* Having a good plot, especially in short stories, is not as important as having a good command of the language.
* If a story gets rejected, hold on to it for a while and revise and resubmit either that piece or a new piece to the same publication. (Editors move on -- or the same one might forget he/she read your story before.)
* He compared novelists and short story writers to carpenters.
  - Novelists are like framing carpenters with big elaborate structures (plots).
  - Short story writers are like finish carpenters (not to be confused with carpenters from Finland) who work on the smaller details (mood, language).
* He prefers to write shorter works -- but he enjoys reading novels.
* Editing is his favorite phase of the writing process.
* You've got to write something before you can edit.
* The "sound" of writing is crucial -- the cadence and rhythm (musicality, syllables, stresses).
* The rule of three is powerful (like the Holy Trinity). Dickens used it.
* Adjectives and adverbs are overused.
* The "reluctant hero" in modern fiction is annoying.
* Experiment writing in different persons; second person is tricky and some readers don't like it.
* Pick the one word that works; it can be an off-kilter word. (He prefers darker, bordering on horror).
* Think of  a stranger way to say it.
* "Not all good ideas turn out to be true."
* Great poets stun him (in a good way).
* In his opinion, Gene Wolfe is the greatest living writer and the "master of the casual revelation."
* Flash fiction pieces can convey a mood, and writing them is a good way to learn the craft.
* Huck Finn is the great American novel.
* "Endings are hard to write." (Dickens reportedly changed his for Great Expectations.)
* One of his advisors in college commented that "Real life doesn't have an ending -- it's unsatisfying."
* If others weren't there, what would we be?

How's that for heady stuff?

Although I typically don't read fantasy or science fiction, I'm going to check out Gene Wolfe, and I might even try writing something in second person.

Tuesday, September 8, 2015

Superstitions from Family and Friends
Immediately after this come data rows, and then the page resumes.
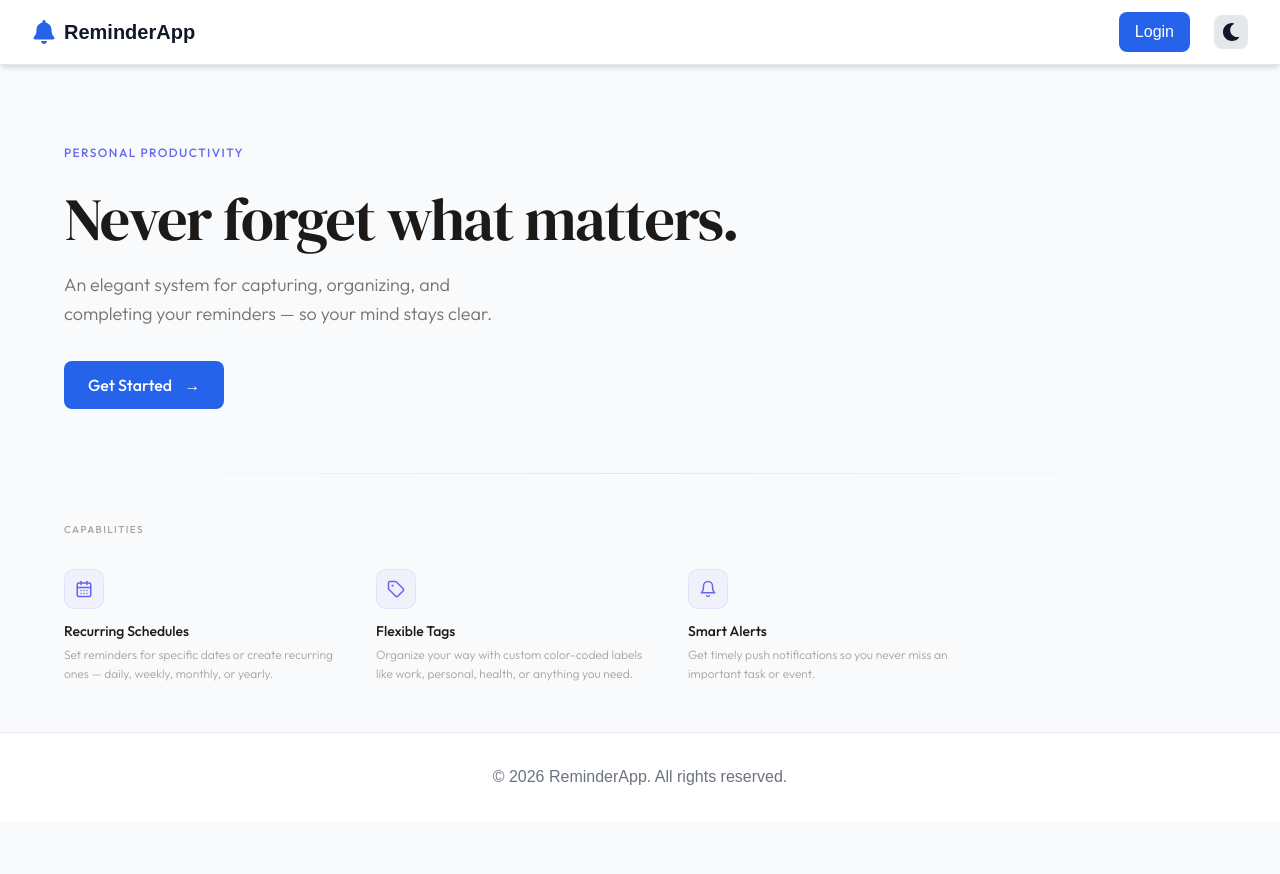
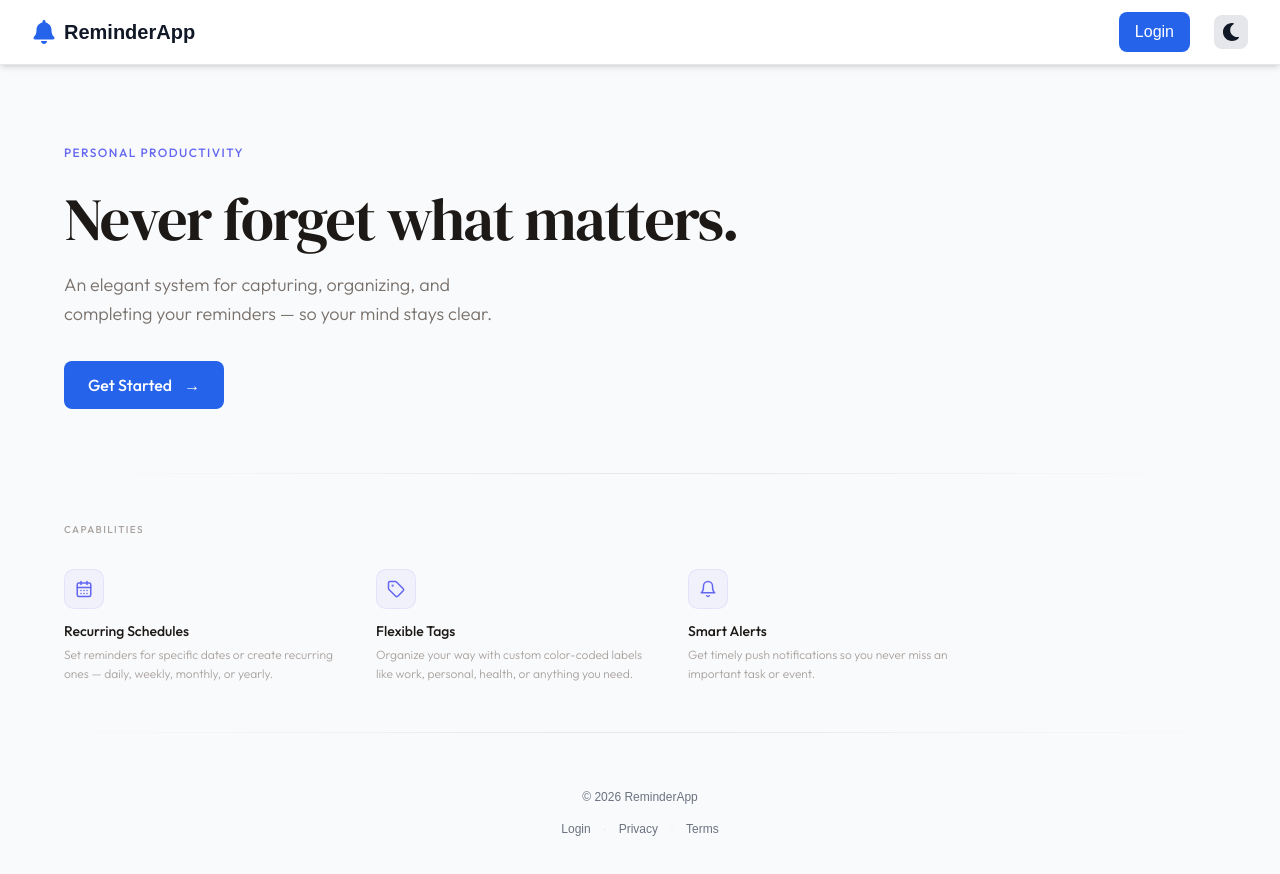
Before and after one commit to Vincent-kintt/fyp-website, a Next.js app: page / in a window 1280 px wide. Shown: the top 874 px of the page. Before the commit the page ends 821 px from the top, so only its background shows below. Built offline with nearby package versions, Linux system fonts and the light colour scheme; no server answers.

Commit message:
fix: light mode text visibility (dark variant) + redesign footer

```diff
--- a/app/globals.css
+++ b/app/globals.css
@@ -1,4 +1,6 @@
 @import "tailwindcss";
+
+@custom-variant dark (&:where(.dark, .dark *));
 
 button,
 [role="button"],
--- a/components/layout/Footer.js
+++ b/components/layout/Footer.js
@@ -1,11 +1,42 @@
+import Link from "next/link";
+
 export default function Footer() {
   return (
-    <footer className="bg-surface border-t border-border text-text-primary mt-auto">
-      <div className="max-w-7xl mx-auto px-4 sm:px-6 lg:px-8 py-8">
-        <div className="text-center">
-          <p className="text-text-muted">
-            © {new Date().getFullYear()} ReminderApp. All rights reserved.
+    <footer className="mt-auto">
+      <div
+        className="h-px mx-4 sm:mx-6 lg:mx-8"
+        style={{
+          background:
+            "linear-gradient(90deg, transparent, var(--border) 50%, transparent)",
+        }}
+      />
+      <div className="max-w-7xl mx-auto px-4 sm:px-6 lg:px-8 py-10 md:py-14">
+        <div className="flex flex-col items-center gap-4 text-center">
+          <p className="text-text-muted text-xs">
+            © {new Date().getFullYear()} ReminderApp
           </p>
+          <div className="flex items-center gap-3 text-xs text-text-muted">
+            <Link
+              href="/login"
+              className="hover:text-primary transition-colors"
+            >
+              Login
+            </Link>
+            <span className="text-border">·</span>
+            <Link
+              href="#"
+              className="hover:text-primary transition-colors"
+            >
+              Privacy
+            </Link>
+            <span className="text-border">·</span>
+            <Link
+              href="#"
+              className="hover:text-primary transition-colors"
+            >
+              Terms
+            </Link>
+          </div>
         </div>
       </div>
     </footer>
```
An unusual event happened at Bunco last month. It was strange because the Bunco group I belong to has been playing once a month for over forty years and this has never happened--at least not as long as I can remember.

The Bunco attendance prize was a cute and fancy watermelon knife, like the one on the left. (I had already bought an identical one at a local supermarket for me -- there was a super sale --- and another for my granddaughter to use in her new apartment.)
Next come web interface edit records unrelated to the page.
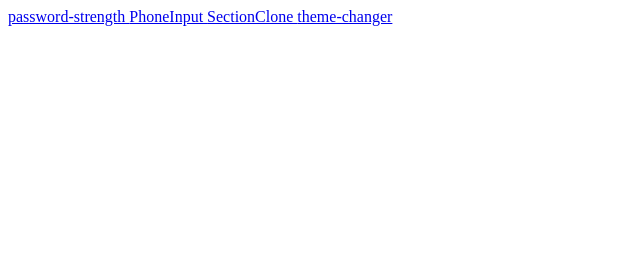
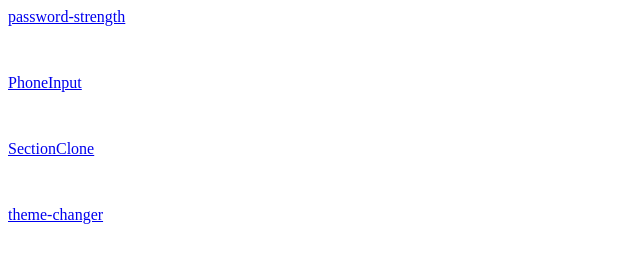
Before and after one commit to Abderrahmane-Deffaf/wtm-challenges, a plain HTML site: page index.html in a window 1280 px wide. Shown: the whole page, without its empty margins (0-640 px from the left). Drawn offline with Linux system fonts and the light colour scheme.

Commit message:
adding style

```diff
--- a/index.html
+++ b/index.html
@@ -6,6 +6,13 @@
   <meta name="viewport" content="width=device-width, initial-scale=1.0">
   <title>WTM-challenges</title>
 </head>
+<style>
+  body {
+    display: flex;
+    flex-direction: column;
+    gap: 3rem;
+  }
+</style>
 <body>
   <a href="./password-strength/src/index.html">
     password-strength
```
 Immediately after opening the Bunco gift bag with the knife inside, the prize winner hopped up from her chair, grabbed her wallet, and gave the hostess a penny.  When I asked the winner why she did that she told me it's bad luck to receive a knife as a gift. When you receive one, you're supposed to give whoever gave it to you some money. Curious about why it was bad luck, after I got home I did some research. Seems like there are several superstitions connected with knives.

The next time I saw my granddaughter I told her about the knife-gift superstition and reminded her that I had given her some money, along with the knife, so she was good. She looked at me like it was just another of my weird stories.
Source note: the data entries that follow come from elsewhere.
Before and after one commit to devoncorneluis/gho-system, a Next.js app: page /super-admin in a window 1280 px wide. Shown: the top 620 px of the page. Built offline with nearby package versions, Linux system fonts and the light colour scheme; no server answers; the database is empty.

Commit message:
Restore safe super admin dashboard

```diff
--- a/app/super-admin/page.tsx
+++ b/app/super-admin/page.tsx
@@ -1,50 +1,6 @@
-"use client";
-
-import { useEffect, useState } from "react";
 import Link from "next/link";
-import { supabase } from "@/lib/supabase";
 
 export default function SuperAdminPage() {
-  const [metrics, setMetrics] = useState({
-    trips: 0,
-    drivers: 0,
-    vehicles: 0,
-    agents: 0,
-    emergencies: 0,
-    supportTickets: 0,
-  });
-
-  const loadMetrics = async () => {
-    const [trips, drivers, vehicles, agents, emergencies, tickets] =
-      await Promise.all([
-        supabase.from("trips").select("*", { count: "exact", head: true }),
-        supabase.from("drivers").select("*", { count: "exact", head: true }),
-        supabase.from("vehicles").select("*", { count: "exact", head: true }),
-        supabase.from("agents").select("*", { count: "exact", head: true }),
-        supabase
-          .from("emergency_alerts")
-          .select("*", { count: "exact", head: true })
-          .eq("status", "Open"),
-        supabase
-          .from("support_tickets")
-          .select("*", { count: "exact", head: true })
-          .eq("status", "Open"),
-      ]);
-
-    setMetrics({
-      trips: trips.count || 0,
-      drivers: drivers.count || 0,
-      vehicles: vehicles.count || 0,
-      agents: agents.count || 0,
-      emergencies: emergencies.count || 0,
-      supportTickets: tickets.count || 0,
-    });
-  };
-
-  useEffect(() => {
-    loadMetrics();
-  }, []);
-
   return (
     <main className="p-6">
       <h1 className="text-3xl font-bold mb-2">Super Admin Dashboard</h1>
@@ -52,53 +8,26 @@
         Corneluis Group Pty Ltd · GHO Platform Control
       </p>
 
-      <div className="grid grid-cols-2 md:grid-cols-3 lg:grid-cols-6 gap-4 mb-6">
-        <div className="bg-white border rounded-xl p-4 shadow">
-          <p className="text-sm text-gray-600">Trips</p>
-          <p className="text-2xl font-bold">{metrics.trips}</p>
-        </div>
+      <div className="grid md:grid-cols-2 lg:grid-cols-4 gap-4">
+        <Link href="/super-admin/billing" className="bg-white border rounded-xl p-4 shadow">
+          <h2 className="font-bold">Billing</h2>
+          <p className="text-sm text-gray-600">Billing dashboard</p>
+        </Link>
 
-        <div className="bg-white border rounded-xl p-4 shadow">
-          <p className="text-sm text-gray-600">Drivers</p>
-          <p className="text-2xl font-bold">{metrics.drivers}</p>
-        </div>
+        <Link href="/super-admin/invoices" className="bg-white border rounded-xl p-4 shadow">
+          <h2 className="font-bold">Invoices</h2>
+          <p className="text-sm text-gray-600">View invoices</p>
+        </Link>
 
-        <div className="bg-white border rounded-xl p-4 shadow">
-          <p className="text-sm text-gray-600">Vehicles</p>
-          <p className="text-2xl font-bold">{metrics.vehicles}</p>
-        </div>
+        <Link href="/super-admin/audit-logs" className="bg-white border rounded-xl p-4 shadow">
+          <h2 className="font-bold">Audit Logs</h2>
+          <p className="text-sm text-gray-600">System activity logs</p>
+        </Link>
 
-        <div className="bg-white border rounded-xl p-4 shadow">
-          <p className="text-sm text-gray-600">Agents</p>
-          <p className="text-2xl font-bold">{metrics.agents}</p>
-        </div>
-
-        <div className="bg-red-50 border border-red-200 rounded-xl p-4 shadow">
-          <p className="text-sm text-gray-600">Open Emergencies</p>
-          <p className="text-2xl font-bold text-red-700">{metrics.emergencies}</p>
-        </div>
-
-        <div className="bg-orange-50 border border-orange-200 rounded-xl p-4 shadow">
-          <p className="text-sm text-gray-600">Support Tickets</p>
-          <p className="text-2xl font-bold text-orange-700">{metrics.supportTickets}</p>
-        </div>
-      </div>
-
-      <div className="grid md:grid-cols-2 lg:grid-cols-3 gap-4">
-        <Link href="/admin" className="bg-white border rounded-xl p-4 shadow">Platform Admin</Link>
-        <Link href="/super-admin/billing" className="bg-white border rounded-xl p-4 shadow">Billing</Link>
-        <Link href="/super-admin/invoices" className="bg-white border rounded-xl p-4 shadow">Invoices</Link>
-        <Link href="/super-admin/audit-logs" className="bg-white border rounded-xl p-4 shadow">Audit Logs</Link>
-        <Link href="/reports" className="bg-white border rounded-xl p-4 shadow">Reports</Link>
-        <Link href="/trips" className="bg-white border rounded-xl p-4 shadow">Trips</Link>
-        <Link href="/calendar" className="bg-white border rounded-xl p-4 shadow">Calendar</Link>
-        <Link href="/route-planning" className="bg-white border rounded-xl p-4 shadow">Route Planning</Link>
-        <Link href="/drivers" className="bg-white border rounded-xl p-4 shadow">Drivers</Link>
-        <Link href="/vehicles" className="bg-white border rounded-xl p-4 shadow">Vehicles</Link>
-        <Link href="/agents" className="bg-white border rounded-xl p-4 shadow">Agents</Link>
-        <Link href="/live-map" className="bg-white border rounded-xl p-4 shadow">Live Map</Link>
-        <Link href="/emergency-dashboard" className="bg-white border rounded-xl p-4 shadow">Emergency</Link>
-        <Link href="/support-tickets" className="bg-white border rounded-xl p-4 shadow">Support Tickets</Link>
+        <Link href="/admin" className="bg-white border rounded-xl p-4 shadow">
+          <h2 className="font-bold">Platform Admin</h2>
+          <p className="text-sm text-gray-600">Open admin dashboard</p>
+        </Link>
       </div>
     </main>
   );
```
That reminded me of my mother's superstitions. Here are a few I remember:

If you spill salt, toss some over your left shoulder.
If your right hand itches, you're going to meet someone.
If your left hand itches, you're going to get some money.
Never put an umbrella on a table.
Never put a hat or shoes on a bed.
It's bad luck for a bird to fly into the house.
Don't let cats near newborns.
Don't cut a baby's hair before it's a year old.
Finding a coin heads-up is good luck.
Dreaming of muddy water mean bad luck. (My grandma would call everyone in the family when she had one of these dreams.)
Bad luck and good luck come in threes.
If it comes in three, let it be -- a warning to watch out for poison ivy and poison oak.

That's all I can think of right now.

How about you? Did your family have any superstitions?

Mysteries of the Ozarks, Volume V - Interviews with Lonnie Whitaker and Dr. Barri Bumgarner

Here is the second installment of interviews with contributors who have stories in Mysteries of the Ozarks, Volume V , from Ozark Writers, I...